Brief = Nothing should be left out when you copy the entries below.

START Data supplied

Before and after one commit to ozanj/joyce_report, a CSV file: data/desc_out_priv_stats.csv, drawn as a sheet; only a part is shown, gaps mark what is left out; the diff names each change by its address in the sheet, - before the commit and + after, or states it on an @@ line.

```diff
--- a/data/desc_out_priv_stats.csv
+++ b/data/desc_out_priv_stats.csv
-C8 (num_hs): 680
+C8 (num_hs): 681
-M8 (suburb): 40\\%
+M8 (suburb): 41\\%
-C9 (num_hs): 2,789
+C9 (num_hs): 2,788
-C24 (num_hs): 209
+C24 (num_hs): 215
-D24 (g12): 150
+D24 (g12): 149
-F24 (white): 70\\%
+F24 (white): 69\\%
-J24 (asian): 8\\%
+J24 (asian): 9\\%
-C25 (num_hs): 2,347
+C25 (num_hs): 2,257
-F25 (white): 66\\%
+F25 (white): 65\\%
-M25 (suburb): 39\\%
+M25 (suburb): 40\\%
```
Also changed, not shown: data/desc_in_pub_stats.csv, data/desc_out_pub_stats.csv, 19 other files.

END Data supplied

Answer space =
Before and after one commit to ozanj/joyce_report, a CSV file: data/desc_out_priv_stats.csv, drawn as a sheet; only a part is shown, gaps mark what is left out; the diff names each change by its address in the sheet, - before the commit and + after, or states it on an @@ line.

```diff
--- a/data/desc_out_priv_stats.csv
+++ b/data/desc_out_priv_stats.csv
-C8 (num_hs): 680
+C8 (num_hs): 681
-M8 (suburb): 40\\%
+M8 (suburb): 41\\%
-C9 (num_hs): 2,789
+C9 (num_hs): 2,788
-C24 (num_hs): 209
+C24 (num_hs): 215
-D24 (g12): 150
+D24 (g12): 149
-F24 (white): 70\\%
+F24 (white): 69\\%
-J24 (asian): 8\\%
+J24 (asian): 9\\%
-C25 (num_hs): 2,347
+C25 (num_hs): 2,257
-F25 (white): 66\\%
+F25 (white): 65\\%
-M25 (suburb): 39\\%
+M25 (suburb): 40\\%
```
Also changed, not shown: data/desc_in_pub_stats.csv, data/desc_out_pub_stats.csv, 19 other files.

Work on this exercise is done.